By Rex HoggardAugust 21, 2018, 9:07 pm

PARAMUS, N.J. – Harris English didn’t know the exact math, only that he needed to play his best final round of the season last week at the Wyndham Championship.

Although it wasn’t perfect, English’s closing 68 was good enough to tie for 11th place and vault him from 132nd on the season-long point race to 124th and into the playoffs.

“It was definitely a bit of a pressure-packed situation coming down the stretch. Different than, really, winning a golf tournament,” English said on Tuesday at The Northern Trust, the postseason lid-lifter. “It felt like Q-School again back in 2011 where you're in the sixth round and trying to get it done.”


The Northern Trust: Articles, photos and videos


Despite three-putts on three of his final nine holes, English earned his seventh consecutive trip to the postseason and some much needed confidence after a tough year.

English had just two top-10 finishes this season and spent the majority of the summer mired around the playoff bubble (No. 125).

“Being 124 right now, I need another really good week this week to make it to Boston [the second playoff stop],” he said. “I like where I am. I have a lot of confidence from last week. Struck the ball well and kind of did everything to put the ball in great position. If I can do that again this week, that would be a heck of a week.”

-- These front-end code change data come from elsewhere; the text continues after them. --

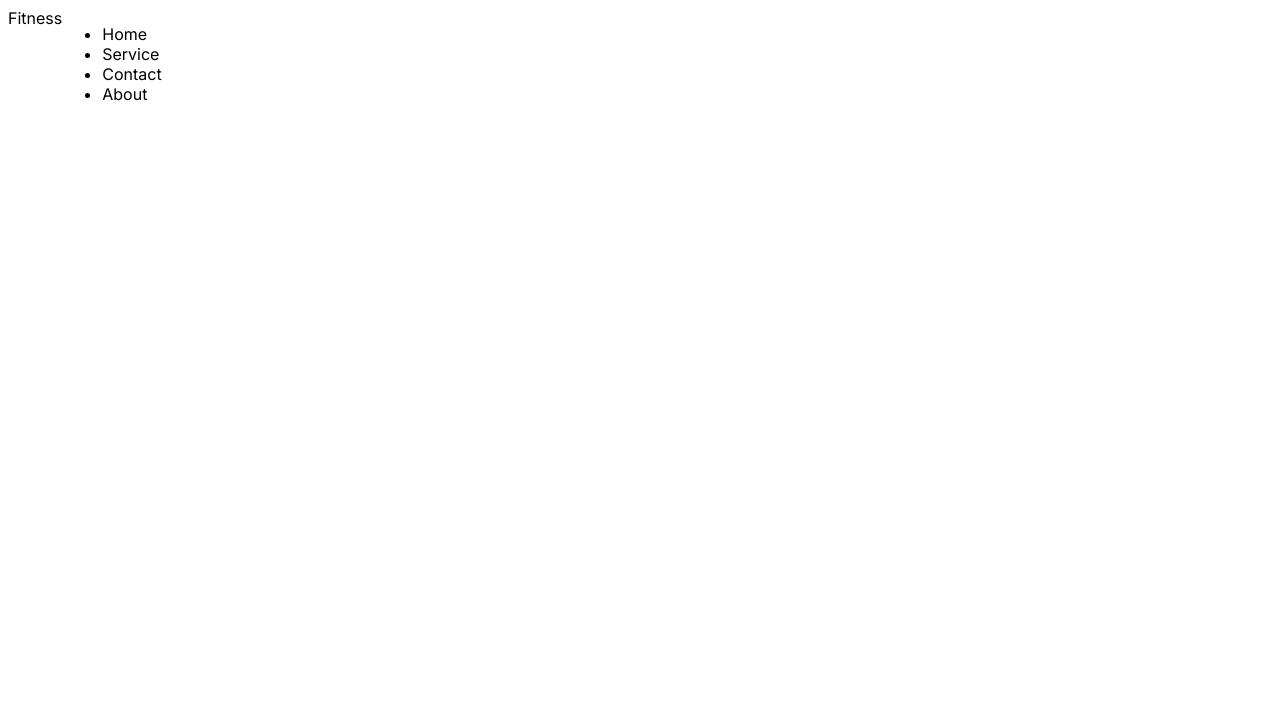
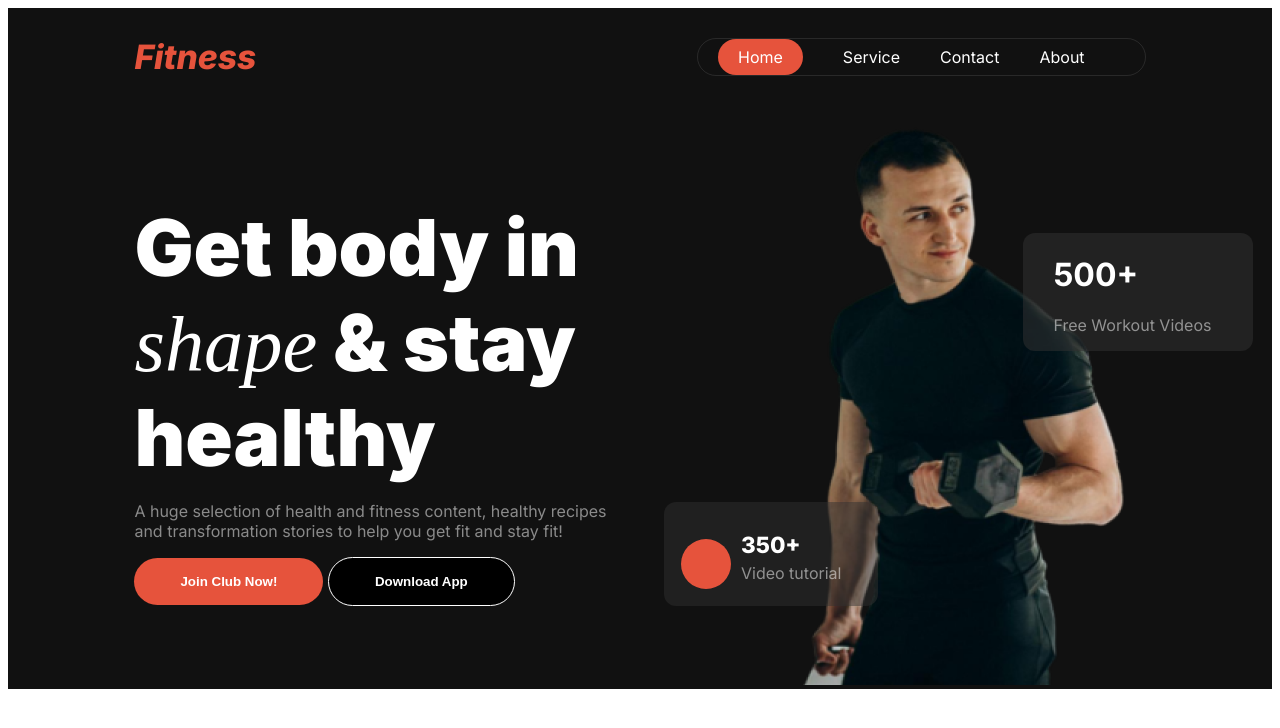
Before and after one commit to Mahin5580/Assignment-2, a plain HTML site: page index.html in a window 1280 px wide. Drawn offline with Linux system fonts and the light colour scheme.

Commit message:
header section added

```diff
--- a/Styles/style.css
+++ b/Styles/style.css
@@ -3,13 +3,168 @@
 /*font inter*/
 
 .inter {
-    font-family: "Inter", sans-serif;
-    font-optical-sizing: auto;
-    font-weight: 400;
-    font-style: normal;
+  font-family: "Inter", sans-serif;
+  font-optical-sizing: auto;
+  font-weight: 400;
+  font-style: normal;
+}
+
+/*font miama*/
+
+@import url('https://fonts.cdnfonts.com/css/miama');
+
+.miama {
+  font-family: "Miama Nueva";
+}
+
+
+
+/*shared style start*/
+.text-color{
+  color: white;
+}
+.primary-color{
+  color: rgba(230, 83, 60, 1);
+}
+.second-color{
+
+  background-color: rgba(17, 17, 17, 1);
+}
+.btn-primary{
+  background-color: rgba(230, 83, 60, 1);
+  padding: 16px 46px;
+  color: white;
+  font-weight: 700;
+  border-radius: 40px;
+  border: none;
+}
+.background-blend{
+  background: linear-gradient(to bottom, rgba(17, 17, 17, 1), rgba(68, 68, 68, 0.5), rgba(119, 119, 119, 0));
+}
+
+/*shared style end*/
+
+
+
+  /*header section start */
+  .header-container{
+    width: 80%;
+    margin: 0 auto;
   }
-  /*header section start */
+  .nav-title{
+    font-size: 2.1rem;
+    font-weight: 800;
+    font-style: italic;
+  }
   .nav-bar{
     display: flex;
+    justify-content: space-between;
 
   }
+  .nav-items{
+    display: flex;
+    justify-content: space-between;
+   margin-top: 30px;
+   border: 1px solid rgba(255, 255, 255, 0.1);
+   border-radius: 40px;
+   padding: 8px 20px;
+
+  }
+  ul span{
+    background-color: rgba(230, 83, 60, 1);
+    border-radius: 45px;
+    padding: 8px 20px;
+  }
+  .nav-item{
+    list-style: none;
+    margin-right: 40px;
+
+
+  }
+  .nav-link{
+    color: white;
+    text-decoration: none;
+    font-size: 1rem;
+  }
+
+  .header-text{
+    margin-top: 95px;
+
+  }
+
+  .header-title{
+    font-size: 4.9rem;
+    font-weight: 900;
+  }
+  .header-title>span{
+    font-weight: 100;
+  }
+  .header-pic{
+   position: relative;
+  }
+  .header-container-2{
+    display: flex;
+    justify-content: space-between;
+  }
+  .header-description{
+    color: rgba(255, 255, 255, 0.51)
+  }
+  .btn-secondary{
+    border: 1px solid white;
+    background-color: black;
+    /* background: linear-gradient(to right, rgba(255, 255, 255, 1), rgba(204, 204, 204, 1), rgba(153, 153, 153, 1)); */
+
+    padding: 16px 46px;
+    color: white;
+    font-weight: 700;
+    border-radius: 40px;
+
+  }
+  .header-box{
+    padding: 7px;
+    display: flex;
+    justify-content:left;
+    width: 200px;
+    background-color: rgba(48, 48, 48, 0.484);
+    border-radius: 12px;
+    position: absolute;
+    top: 68%;
+    left: -38%;
+
+  }
+  .header-box h3{
+    font-weight: 800;
+    font-size: 1.4rem;
+    margin-bottom: 5px;
+  }
+
+  .header-box-1{
+    width: 200px;
+    padding-left: 30px;
+    background-color: rgba(48, 48, 48, 0.54);
+    border-radius: 12px;
+    position: absolute;
+    top: 22%;
+    left: 65%;
+  }
+  .header-box p{
+    margin-top: 5px;
+    color: rgba(255, 255, 255, 0.51)
+
+  }
+  .header-box-1 p{
+    margin-top: 5px;
+    color: rgba(255, 255, 255, 0.51)
+
+  }
+
+  .ball{
+
+    width: 50px;
+    height: 50px;
+    background-color: rgba(230, 83, 60, 1);
+    border-radius: 50%;
+    margin: 10px;
+    margin-top: 30px;
+
+  }
--- a/index.html
+++ b/index.html
@@ -6,19 +6,54 @@
     <title>Fitness</title>
     <link rel="stylesheet" href="Styles/style.css">
 </head>
-<body class="inter">
-    <header>
-        <nav class="nav-bar">
-            <div class="nav-title">Fitness</div>
-            <div class="nav-items">
-                <ul>
-                    <li class="nav-item">Home</li>
-                    <li class="nav-item">Service</li>
-                    <li class="nav-item">Contact</li>
-                    <li class="nav-item">About</li>
-                </ul>
+<body class="inter text-color" >
+    <header class="second-color ">
+        <div class="header-container" >
+            <nav class="nav-bar">
+                <h2 class="primary-color nav-title">Fitness</h2>
+                <div>
+                    <ul class="nav-items">
+                        <li class="nav-item"> <a href="" class="nav-link"><span>Home</span></a></li>
+                        <li class="nav-item"> <a href="" class="nav-link">Service</a></li>
+                        <li class="nav-item"> <a href="" class="nav-link">Contact</a></li>
+                        <li class="nav-item"> <a href="" class="nav-link">About</a></li>
+                    </ul>
+                </div>
+            </nav>
+            <div class="header-container-2">
+                <div class="header-text">
+                    <div class="header-title">
+                        Get body in <br> <span class="miama"> <i>shape</i></span> & stay <br>
+                         healthy
+                    </div>
+                    <p class="header-description">
+                        A huge selection of health and fitness content, healthy recipes <br> and transformation stories to help you get fit and stay fit!
+                    </p>
+                    <button class="btn-primary">Join Club Now!</button>
+                    <button class="btn-secondary">Download App</button>
+                </div>
+                <div class="header-pic">
+                    <img src="images/Images 2.png" alt="">
+                    <div class="header-box">
+                        <div class="ball">
+
+                        </div>
+
+                        <div>
+                            <h3>350+</h3>
+                        <p>Video tutorial</p>
+                        </div>
+                    </div>
+                    <div class="header-box-1">
+
+
+                            <h1  >500+</h3>
+                        <p>Free Workout Videos</p>
+
+                    </div>
+                </div>
             </div>
-        </nav>
+        </div>
     </header>
 
 </body>
```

Nick Taylor also played his way into the top 125 last week, finishing tied for eighth place at Sedgefield Country Club to move from No. 129 to No. 119.